Working Cities celebrates $2.8M in funding for five Massachusetts communities
Cities working to address issues ranging from neighborhood revitalization to workforce development in second round of Boston Fed competition
On July 18, the Boston Fed hosted over 150 guests for a celebration honoring winning teams from Massachusetts's second round of the Working Cities Challenge. Cross-sector leaders from Haverhill, Lowell, Pittsfield, Springfield, and Worcester presented their respective plans – aimed at improving outcomes for low-income residents – to an audience made up of State officials, Boston Fed leadership, and members of the philanthropic, nonprofit, business, and local government communities.
In June, the Boston Fed awarded $475,000 in grant funding for each initiative – totaling $2.8M – made possible by a consortium of partners including the Commonwealth of Massachusetts, the Massachusetts Competitive Partnership, the Doris Duke Charitable Foundation, the Kresge Foundation, the Barr Foundation, the Smith Family Foundation, and Living Cities. The winners of the competition were selected by an independent jury that does not include the Boston Fed.

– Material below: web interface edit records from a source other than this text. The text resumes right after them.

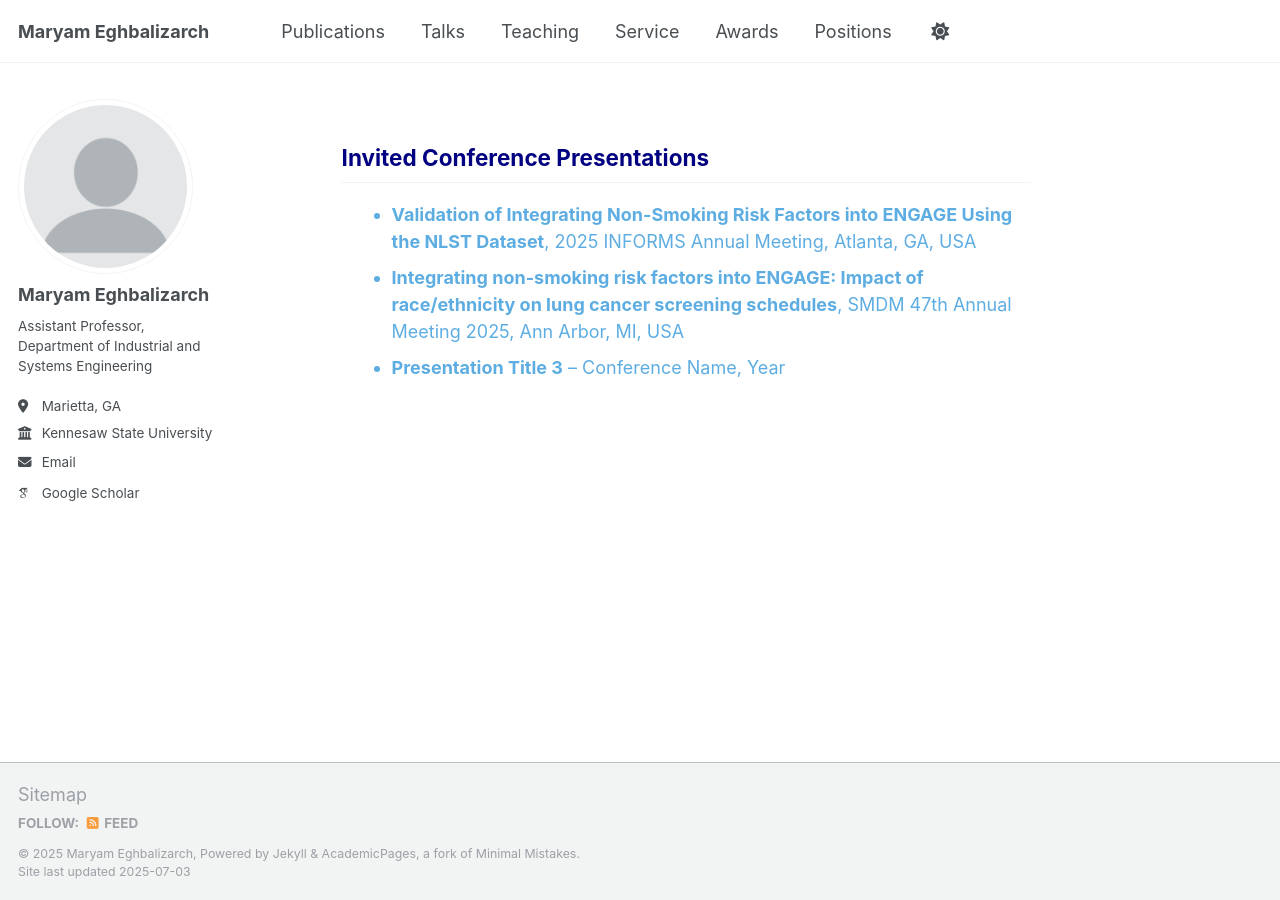
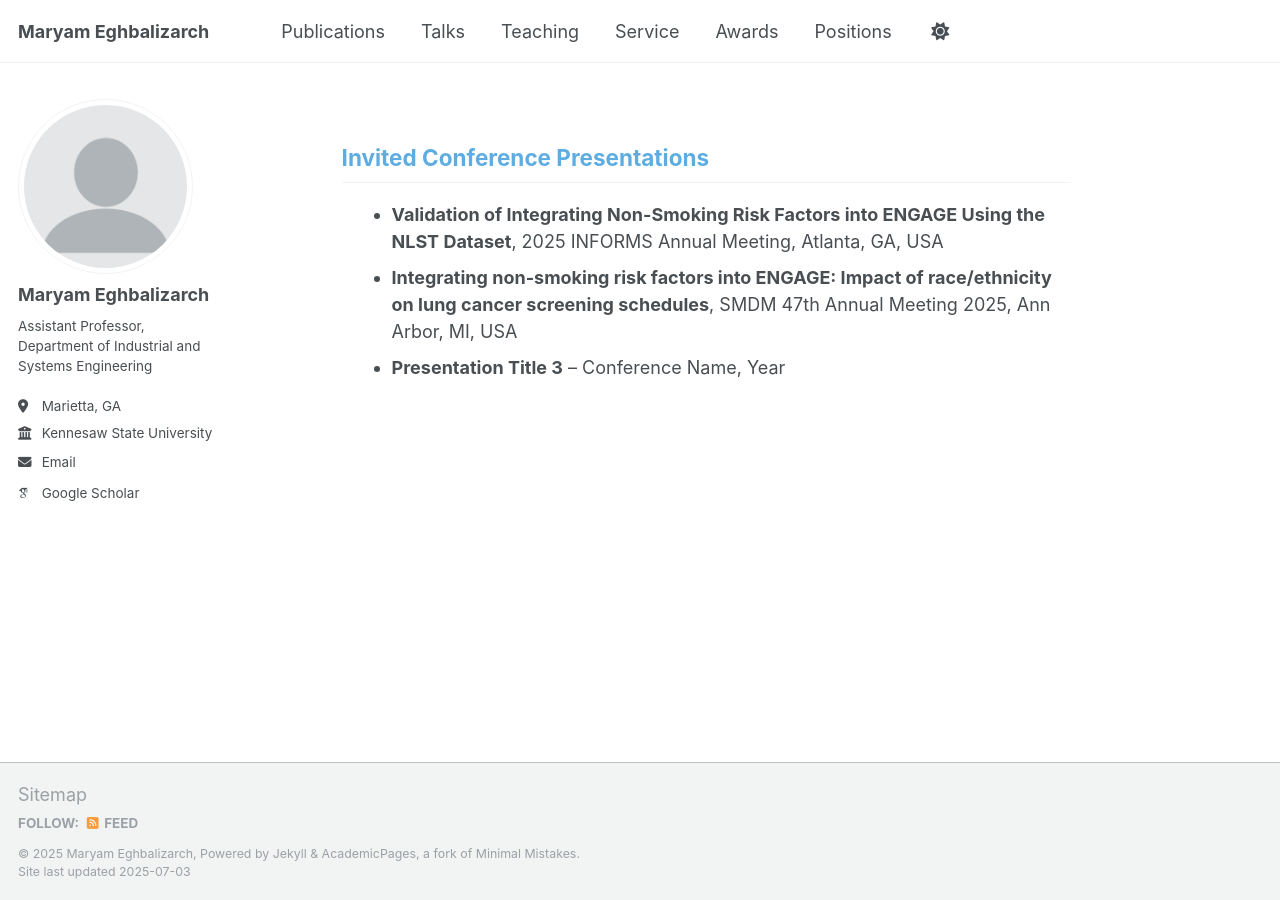
Before and after one commit to meghbalizarch/meghbalizarch.github.io, a Jekyll site: the page built from _pages/talks.html, in a window 1280 px wide. Built offline with Jekyll 4.4.1, drawn with Linux system fonts in a browser that asks for light colours; some web fonts are replaced; a script that is not in the unit is left out.

Commit message:
Update talks.html

```diff
--- a/_pages/talks.html
+++ b/_pages/talks.html
@@ -3,8 +3,8 @@ permalink: /talks/
 author_profile: true
 ---
 
-<h2 style="color:navy; font-weight:bold; margin-left:60px;margin-right:20px;">Invited Conference Presentations</h2>
-<ul style="margin-left:70px;margin-right:20px;color:#5dade2">
+<h2 style="color:#5dade2; font-weight:bold; margin-left:60px;margin-right:-20px;">Invited Conference Presentations</h2>
+<ul style="margin-left:70px;margin-right:-20px;">
   <li><strong>Validation of Integrating Non-Smoking Risk Factors into ENGAGE Using the NLST Dataset</strong>, 2025 INFORMS Annual Meeting, Atlanta, GA, USA</li>
   <li><strong>Integrating non-smoking risk factors into ENGAGE: Impact of race/ethnicity on lung cancer screening schedules</strong>, SMDM 47th Annual Meeting 2025,
 Ann Arbor, MI, USA</li>
```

"Without our many partners, this effort would not have been possible. This is truly collaboration with real results. We've seen real progress and that's not just our analysis – I hear it from elected officials, from business leaders, national philanthropy, from nonprofits, and people in the cities and towns," Boston Fed President & CEO Eric Rosengren said, thanking Massachusetts Senate President Stan Rosenberg and Secretary of Housing and Economic Development Jay Ash for their multi-year support of the Challenge, which has received state funding for the past three fiscal years.
In addition to comments from Rosenberg and Ash at the celebration, the audience heard from MassDevelopment CEO Marty Jones, Massachusetts Competitive Partnership (MACP) CEO Dan O'Connell, and State Street Chairman and CEO and MACP representative Jay Hooley. Both Marty and Dan were part of the independent jury that selected the five winning cities from a pool of ten eligible communities.
"Today's event really highlighted the important work that the city teams have done, and continue to do, to enhance their communities," Jones said. "I think I can speak for the jury when I say that we're all looking forward to seeing the initiatives come to life."
The cities will work on their initiatives—which focus on neighborhood revitalization, workforce development, and improving access to economic opportunity—over a three-year period, accompanied by technical assistance and a learning community for best-practice sharing.